**Problem to solve:**
The expected answer comprises all lines from the entries that contain the string "webapp".

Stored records
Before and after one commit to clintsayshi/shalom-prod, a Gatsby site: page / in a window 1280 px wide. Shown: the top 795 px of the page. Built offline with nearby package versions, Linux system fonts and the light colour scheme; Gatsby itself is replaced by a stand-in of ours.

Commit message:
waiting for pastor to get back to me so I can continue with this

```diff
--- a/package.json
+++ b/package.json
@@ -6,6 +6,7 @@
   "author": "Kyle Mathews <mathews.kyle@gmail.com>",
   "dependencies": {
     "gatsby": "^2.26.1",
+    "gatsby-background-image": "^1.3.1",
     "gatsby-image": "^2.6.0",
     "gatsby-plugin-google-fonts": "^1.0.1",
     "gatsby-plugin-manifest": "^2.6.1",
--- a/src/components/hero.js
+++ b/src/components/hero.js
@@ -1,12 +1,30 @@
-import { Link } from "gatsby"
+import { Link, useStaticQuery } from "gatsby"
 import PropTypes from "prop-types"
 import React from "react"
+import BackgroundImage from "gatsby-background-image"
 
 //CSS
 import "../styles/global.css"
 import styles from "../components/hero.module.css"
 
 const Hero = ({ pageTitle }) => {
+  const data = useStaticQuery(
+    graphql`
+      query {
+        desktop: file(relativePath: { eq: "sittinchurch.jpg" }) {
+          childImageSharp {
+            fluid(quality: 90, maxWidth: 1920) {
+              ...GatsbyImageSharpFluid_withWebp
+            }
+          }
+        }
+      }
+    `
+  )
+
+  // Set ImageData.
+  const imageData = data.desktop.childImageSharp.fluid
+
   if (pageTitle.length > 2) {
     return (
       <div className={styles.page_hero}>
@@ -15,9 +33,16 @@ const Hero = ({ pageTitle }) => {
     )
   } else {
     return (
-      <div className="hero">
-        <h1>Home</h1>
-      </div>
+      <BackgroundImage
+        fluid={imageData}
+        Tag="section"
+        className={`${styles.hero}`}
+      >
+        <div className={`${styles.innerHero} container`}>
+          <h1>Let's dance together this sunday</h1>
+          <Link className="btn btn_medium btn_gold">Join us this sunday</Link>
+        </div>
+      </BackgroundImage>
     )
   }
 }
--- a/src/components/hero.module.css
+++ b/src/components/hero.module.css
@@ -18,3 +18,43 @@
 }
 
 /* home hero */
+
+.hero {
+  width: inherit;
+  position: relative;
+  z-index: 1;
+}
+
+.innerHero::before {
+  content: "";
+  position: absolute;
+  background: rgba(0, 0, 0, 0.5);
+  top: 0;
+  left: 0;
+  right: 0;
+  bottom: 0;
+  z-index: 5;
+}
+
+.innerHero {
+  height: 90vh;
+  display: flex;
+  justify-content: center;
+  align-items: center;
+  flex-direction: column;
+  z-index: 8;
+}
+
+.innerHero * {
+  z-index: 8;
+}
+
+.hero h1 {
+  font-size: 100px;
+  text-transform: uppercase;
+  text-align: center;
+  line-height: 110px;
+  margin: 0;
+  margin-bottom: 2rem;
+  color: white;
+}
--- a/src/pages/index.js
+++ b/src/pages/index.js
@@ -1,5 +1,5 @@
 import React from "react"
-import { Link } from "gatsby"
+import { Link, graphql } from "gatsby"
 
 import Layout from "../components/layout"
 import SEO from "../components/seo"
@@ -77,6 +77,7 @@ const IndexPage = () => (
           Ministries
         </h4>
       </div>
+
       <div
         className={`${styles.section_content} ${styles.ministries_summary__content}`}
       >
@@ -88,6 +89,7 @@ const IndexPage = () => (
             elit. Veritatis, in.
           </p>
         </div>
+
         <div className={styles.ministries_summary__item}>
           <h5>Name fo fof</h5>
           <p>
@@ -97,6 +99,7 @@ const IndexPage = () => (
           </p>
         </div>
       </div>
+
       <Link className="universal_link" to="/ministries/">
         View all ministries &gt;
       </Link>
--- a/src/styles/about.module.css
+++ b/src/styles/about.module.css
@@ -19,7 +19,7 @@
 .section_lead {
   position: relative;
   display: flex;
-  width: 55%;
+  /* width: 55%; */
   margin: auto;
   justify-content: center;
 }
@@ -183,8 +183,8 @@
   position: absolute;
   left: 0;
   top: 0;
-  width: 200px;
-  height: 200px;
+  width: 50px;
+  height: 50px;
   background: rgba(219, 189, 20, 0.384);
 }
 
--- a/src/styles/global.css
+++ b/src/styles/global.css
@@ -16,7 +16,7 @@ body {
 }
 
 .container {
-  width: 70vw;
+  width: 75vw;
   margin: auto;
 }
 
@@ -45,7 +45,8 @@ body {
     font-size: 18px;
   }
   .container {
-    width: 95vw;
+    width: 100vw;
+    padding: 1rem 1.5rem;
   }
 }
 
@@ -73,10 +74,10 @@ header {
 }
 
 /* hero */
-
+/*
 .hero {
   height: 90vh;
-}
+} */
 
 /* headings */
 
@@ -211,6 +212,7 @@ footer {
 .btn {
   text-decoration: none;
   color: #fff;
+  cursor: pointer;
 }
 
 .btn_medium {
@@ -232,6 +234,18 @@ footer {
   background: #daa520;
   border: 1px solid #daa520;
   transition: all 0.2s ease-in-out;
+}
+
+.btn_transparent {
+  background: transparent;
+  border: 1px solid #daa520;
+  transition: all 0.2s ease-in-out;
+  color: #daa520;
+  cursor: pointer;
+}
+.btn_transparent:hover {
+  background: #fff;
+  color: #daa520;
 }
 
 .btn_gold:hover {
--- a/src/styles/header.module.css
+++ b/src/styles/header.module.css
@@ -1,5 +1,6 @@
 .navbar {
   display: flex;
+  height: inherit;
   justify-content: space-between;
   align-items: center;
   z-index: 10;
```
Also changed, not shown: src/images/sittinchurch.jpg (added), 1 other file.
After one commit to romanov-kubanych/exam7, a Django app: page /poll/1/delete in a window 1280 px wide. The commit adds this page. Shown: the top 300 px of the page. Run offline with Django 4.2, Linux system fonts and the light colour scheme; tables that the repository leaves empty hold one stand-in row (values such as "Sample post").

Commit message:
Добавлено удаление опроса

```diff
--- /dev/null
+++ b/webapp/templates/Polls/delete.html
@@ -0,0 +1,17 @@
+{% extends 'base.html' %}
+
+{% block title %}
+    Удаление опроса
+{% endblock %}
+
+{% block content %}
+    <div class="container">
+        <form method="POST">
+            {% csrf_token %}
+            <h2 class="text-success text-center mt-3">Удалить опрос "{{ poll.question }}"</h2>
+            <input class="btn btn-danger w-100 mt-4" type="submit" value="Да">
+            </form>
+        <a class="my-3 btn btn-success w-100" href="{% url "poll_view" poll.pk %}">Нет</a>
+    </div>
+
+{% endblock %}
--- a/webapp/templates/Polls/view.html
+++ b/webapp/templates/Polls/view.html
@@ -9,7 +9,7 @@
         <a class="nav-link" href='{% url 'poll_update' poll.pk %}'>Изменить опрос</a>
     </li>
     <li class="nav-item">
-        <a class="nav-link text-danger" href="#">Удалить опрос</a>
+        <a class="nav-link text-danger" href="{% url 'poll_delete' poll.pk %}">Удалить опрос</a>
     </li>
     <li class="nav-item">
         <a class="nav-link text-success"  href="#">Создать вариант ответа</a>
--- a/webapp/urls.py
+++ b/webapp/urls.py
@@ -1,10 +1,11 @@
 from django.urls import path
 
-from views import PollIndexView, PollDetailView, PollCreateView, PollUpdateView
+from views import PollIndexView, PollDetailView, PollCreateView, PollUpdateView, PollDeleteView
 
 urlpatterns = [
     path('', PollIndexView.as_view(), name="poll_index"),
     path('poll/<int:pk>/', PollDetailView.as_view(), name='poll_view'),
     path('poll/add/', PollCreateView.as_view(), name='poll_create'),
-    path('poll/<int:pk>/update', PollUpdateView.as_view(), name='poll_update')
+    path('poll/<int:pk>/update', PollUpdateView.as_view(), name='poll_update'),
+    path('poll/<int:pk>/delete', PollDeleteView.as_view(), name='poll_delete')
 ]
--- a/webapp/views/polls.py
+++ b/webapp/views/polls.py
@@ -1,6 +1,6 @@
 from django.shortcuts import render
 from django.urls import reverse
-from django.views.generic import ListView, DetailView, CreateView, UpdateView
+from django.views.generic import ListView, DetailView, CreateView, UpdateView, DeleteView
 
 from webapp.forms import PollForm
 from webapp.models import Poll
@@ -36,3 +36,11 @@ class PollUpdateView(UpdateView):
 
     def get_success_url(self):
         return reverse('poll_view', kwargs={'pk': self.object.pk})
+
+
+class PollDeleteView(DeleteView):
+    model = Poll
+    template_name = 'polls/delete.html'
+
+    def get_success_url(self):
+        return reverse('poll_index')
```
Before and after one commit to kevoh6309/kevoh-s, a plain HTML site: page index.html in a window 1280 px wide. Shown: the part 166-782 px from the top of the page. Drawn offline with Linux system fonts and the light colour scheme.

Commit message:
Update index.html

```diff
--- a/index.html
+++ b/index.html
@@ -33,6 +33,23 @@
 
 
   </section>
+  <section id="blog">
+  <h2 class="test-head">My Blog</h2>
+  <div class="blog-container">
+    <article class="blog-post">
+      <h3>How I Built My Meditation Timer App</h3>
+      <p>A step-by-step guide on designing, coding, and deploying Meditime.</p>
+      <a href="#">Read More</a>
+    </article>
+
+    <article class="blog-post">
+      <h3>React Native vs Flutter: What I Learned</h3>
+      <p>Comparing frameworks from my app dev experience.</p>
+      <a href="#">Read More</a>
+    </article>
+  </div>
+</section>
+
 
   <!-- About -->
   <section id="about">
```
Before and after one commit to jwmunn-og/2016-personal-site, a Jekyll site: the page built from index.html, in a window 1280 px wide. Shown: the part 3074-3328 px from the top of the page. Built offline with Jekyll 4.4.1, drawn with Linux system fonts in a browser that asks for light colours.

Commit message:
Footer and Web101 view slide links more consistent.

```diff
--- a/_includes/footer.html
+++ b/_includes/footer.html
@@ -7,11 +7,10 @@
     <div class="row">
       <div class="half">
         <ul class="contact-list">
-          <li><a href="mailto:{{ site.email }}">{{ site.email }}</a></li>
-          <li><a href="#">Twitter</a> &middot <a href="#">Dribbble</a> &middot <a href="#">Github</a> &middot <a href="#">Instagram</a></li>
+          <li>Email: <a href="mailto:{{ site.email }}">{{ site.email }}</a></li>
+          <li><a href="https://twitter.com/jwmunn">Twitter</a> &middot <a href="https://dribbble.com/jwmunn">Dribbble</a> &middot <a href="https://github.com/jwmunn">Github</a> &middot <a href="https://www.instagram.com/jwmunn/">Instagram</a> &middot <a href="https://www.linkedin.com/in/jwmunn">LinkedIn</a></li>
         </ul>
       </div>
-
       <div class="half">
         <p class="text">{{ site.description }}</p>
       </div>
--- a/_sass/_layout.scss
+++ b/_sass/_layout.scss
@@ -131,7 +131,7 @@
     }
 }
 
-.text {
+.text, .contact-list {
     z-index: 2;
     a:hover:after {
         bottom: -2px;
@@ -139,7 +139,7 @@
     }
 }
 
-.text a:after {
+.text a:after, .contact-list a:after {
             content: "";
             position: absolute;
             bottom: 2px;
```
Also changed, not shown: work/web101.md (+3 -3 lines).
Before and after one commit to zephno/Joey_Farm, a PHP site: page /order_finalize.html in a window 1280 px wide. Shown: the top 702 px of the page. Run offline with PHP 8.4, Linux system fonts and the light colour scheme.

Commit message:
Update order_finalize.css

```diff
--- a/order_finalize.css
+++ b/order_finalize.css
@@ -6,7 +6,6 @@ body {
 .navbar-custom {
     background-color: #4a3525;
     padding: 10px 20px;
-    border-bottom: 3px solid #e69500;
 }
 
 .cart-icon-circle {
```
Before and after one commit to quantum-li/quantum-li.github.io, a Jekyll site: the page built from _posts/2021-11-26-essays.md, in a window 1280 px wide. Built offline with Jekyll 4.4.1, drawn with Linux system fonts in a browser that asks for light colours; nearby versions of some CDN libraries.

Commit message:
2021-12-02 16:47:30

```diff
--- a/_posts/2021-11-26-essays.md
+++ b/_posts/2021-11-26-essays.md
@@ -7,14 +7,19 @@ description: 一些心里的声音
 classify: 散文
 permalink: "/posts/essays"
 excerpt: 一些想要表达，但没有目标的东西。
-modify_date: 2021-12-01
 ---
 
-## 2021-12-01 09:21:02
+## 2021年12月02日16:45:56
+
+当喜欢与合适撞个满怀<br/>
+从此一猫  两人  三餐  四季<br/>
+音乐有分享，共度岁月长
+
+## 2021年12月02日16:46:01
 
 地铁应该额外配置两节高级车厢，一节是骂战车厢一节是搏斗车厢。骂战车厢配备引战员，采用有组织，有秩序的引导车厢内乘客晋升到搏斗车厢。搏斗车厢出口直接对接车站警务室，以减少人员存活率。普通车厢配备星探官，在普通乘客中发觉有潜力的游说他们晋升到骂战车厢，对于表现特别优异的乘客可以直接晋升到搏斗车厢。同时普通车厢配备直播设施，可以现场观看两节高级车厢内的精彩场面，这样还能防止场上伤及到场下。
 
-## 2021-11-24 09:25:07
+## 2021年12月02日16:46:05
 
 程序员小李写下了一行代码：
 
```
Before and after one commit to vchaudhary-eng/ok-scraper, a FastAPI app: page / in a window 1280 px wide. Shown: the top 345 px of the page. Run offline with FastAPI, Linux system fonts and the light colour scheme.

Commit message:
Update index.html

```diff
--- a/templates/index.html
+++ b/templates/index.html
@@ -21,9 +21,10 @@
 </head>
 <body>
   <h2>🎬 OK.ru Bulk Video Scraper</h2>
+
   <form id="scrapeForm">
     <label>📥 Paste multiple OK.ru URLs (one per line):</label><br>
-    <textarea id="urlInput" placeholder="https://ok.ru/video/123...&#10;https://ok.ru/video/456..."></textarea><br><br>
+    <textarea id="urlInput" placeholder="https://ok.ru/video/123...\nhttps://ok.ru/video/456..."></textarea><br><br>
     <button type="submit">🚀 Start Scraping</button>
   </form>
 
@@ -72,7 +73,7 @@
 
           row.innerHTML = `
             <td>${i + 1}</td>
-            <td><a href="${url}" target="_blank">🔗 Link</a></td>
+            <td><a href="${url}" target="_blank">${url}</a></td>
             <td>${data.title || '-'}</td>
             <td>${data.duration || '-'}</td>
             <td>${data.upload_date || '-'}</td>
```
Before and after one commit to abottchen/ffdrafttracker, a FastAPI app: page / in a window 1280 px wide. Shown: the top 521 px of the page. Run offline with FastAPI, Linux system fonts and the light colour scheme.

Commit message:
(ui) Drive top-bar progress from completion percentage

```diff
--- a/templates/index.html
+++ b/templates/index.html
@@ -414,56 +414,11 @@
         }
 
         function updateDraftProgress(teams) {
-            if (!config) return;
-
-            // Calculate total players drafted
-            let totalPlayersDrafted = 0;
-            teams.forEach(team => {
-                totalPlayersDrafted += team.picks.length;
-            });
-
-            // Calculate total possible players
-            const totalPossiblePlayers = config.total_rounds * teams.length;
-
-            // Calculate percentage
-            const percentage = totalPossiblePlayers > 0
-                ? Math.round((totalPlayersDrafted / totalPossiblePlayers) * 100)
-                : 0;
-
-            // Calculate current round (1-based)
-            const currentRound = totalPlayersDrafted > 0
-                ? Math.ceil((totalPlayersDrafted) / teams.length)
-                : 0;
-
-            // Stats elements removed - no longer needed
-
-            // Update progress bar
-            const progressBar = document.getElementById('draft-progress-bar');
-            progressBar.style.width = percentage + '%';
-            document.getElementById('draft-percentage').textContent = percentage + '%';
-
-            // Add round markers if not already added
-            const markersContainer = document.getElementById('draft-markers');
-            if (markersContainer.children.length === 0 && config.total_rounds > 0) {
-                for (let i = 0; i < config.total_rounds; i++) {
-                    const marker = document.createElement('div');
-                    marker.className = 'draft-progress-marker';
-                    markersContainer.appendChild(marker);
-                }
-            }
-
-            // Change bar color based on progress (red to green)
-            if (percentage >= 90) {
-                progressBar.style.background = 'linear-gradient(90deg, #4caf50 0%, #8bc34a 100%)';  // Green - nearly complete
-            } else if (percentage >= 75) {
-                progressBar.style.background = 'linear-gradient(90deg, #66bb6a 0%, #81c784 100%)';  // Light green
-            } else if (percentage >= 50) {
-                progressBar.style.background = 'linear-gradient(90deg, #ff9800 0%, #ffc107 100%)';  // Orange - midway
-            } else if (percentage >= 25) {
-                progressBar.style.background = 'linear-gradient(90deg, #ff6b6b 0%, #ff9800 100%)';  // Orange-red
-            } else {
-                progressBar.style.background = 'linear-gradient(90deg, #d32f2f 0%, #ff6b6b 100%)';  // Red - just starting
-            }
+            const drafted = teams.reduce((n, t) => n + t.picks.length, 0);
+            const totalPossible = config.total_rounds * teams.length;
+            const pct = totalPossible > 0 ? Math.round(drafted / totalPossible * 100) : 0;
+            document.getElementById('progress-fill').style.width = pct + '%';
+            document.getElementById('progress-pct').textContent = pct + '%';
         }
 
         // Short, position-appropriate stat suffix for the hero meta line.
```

**Written answer:**
+++ b/webapp/templates/Polls/delete.html
--- a/webapp/templates/Polls/view.html
+++ b/webapp/templates/Polls/view.html
--- a/webapp/urls.py
+++ b/webapp/urls.py
--- a/webapp/views/polls.py
+++ b/webapp/views/polls.py
 from webapp.forms import PollForm
 from webapp.models import Poll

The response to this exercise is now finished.